Cessna reports it sold three Skycatchers at AirVenture 2012 in Oshkosh. Executives with Pilot Academy of Sandefjord, Norway, noted that the effort to facilitate EASA certification by moving the Skycatcher into the primary category with the FAA played a large role in the decision.
WASHINGTON, D.C. — Having the world’s leading general aviation company make a strong commitment to using turbodiesel engines is a “welcome and major step in the continued recognition of the many benefits of diesel technology,” according to Allen Schaeffer, executive director of the Diesel Technology Forum.
“Cessna’s new 182 NXT turbodiesel engine is being described as a ‘game changer’ by experts in the general aviation industry,” Schaeffer said. “With its increased range, greater payload capacity and lower direct operating costs, it’s easy to see why Cessna’s new diesel powered aircraft is going to transform general aviation.”

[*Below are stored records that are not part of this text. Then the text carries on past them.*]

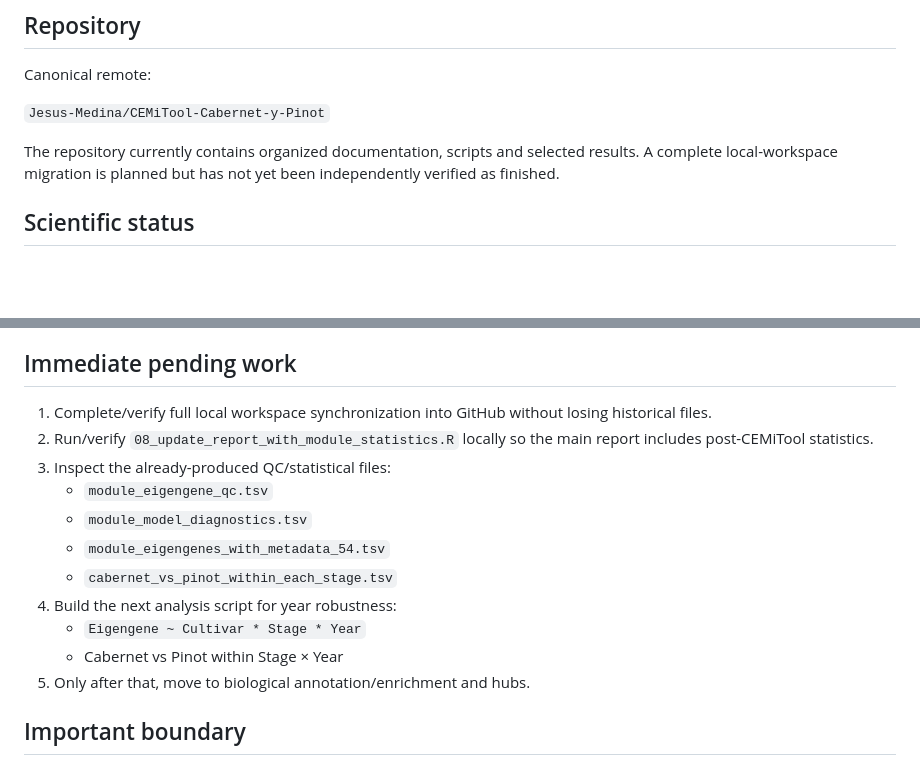
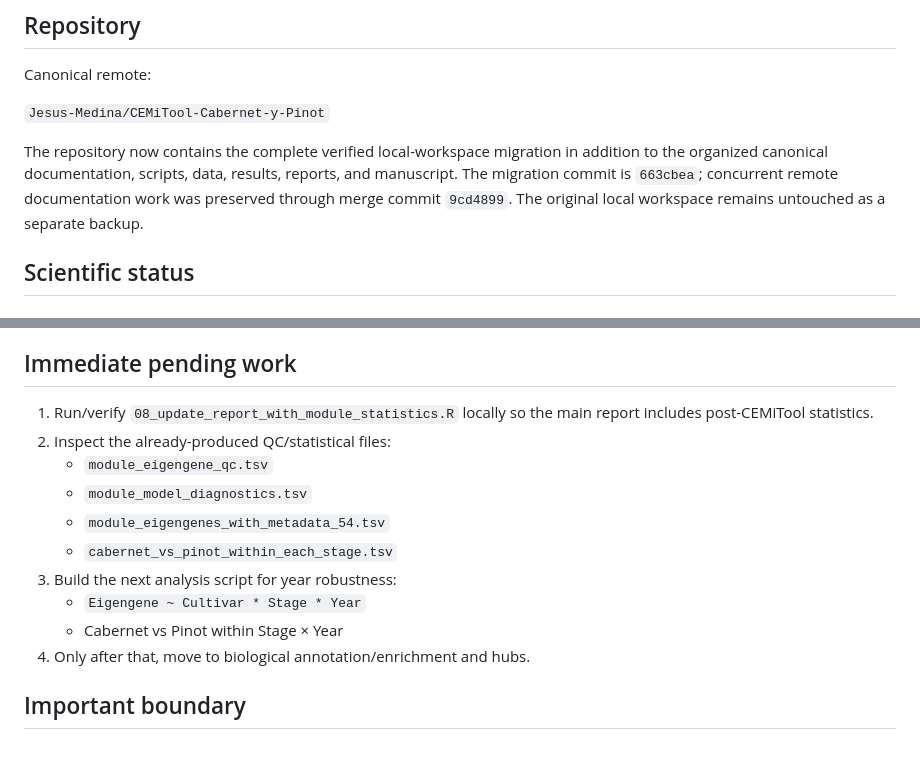
Before and after one commit to Jesus-Medina/CEMiTool-Cabernet-y-Pinot, a Markdown page: docs/CURRENT_STATE.md, 2 parts joined by grey strips. GitHub-like rendering; blank space fills up the shorter version.

```diff
--- a/docs/CURRENT_STATE.md
+++ b/docs/CURRENT_STATE.md
@@ -8,7 +8,7 @@ Canonical remote:
 
 `Jesus-Medina/CEMiTool-Cabernet-y-Pinot`
 
-The repository currently contains organized documentation, scripts and selected results. A complete local-workspace migration is planned but has not yet been independently verified as finished.
+The repository now contains the complete verified local-workspace migration in addition to the organized canonical documentation, scripts, data, results, reports, and manuscript. The migration commit is `663cbea`; concurrent remote documentation work was preserved through merge commit `9cd4899`. The original local workspace remains untouched as a separate backup.
 
 ## Scientific status
 
@@ -96,17 +96,16 @@ This means the next statistical priority is to determine whether the Cultivar ×
 
 ## Immediate pending work
 
-1. Complete/verify full local workspace synchronization into GitHub without losing historical files.
-2. Run/verify `08_update_report_with_module_statistics.R` locally so the main report includes post-CEMiTool statistics.
-3. Inspect the already-produced QC/statistical files:
+1. Run/verify `08_update_report_with_module_statistics.R` locally so the main report includes post-CEMiTool statistics.
+2. Inspect the already-produced QC/statistical files:
    - `module_eigengene_qc.tsv`
    - `module_model_diagnostics.tsv`
    - `module_eigengenes_with_metadata_54.tsv`
    - `cabernet_vs_pinot_within_each_stage.tsv`
-4. Build the next analysis script for year robustness:
+3. Build the next analysis script for year robustness:
    - `Eigengene ~ Cultivar * Stage * Year`
    - Cabernet vs Pinot within Stage × Year
-5. Only after that, move to biological annotation/enrichment and hubs.
+4. Only after that, move to biological annotation/enrichment and hubs.
 
 ## Important boundary
 
```
Also changed, not shown: docs/DECISIONS.md (+4 -2 lines), docs/TASK_LEDGER.md (+16 -1 lines).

OSHKOSH — Cessna reported at AirVenture that it has extended its ProAdvantage programs to its current production Cessna Caravan product line, including the newly announced Cessna Grand Caravan EX.
The ProAdvantage is a group of programs designed to help customers manage their long-term costs for maintenance coverage. [Read more…]
OSHKOSH — Cessna will move the 162 Skycatcher from the Light Sport Aircraft category to Part 21 to aid in certification in countries around the world that do not recognize the LSA category. In the U.S., sport pilots will still be able to fly as an LSA, according to Cessna officials.
OSHKOSH — Cessna debuted its Skylane Turbo 182 NXT on opening day of AirVenture, powered by an SMA engine that runs on Jet A.
Cessna Aircraft Co. recently introduced another Mobile Service Unit based at Atlantic Aviation, an FBO at Birmingham International Airport in Alabama.
Chabord Exhaust Systems has earned EASA certification for its new stainless steel/Inconel “eco” exhaust system for the Cessna 172R and -S models. The company has filed for reciprocal certification with the FAA, and “we expect no surprises,” according to President Alain Chabord.
Cessna Aircraft Co. has launched its Discover Flying Challenge, challenging aviation students to see who can generate the most awareness and hands-on experience for the company’s Light-Sport Aircraft (LSA), the Skycatcher.
Hartzell Propeller has received an FAA Supplemental Type Certificate (STC) for its new 3-blade Top Prop conversion kit for Cessna Skylane R182, FR182, TR182 and T182 (Lycoming O-540-J3C5D or O-540-L3C5D powered) models.
General Aviation News columnist Dan Johnson recently wrote about LSAs vs. Cessna 150s. The post discusses the pros and cons of a new Light-Sport Aircraft versus the venerable Cessna 150. Dan was a long-time 150 owner and is “the man” when it comes to new LSAs, so he’s as much an expert on both — at the same time — that any of us could hope to find.
Suffice it to say, neither a brand-new LSA or a 30-year-old 150 is the perfect airplane for everyone. The comments quickly evolved into most “cost-effective” and most “expensive” arguments. Very black and white, which makes no sense to me.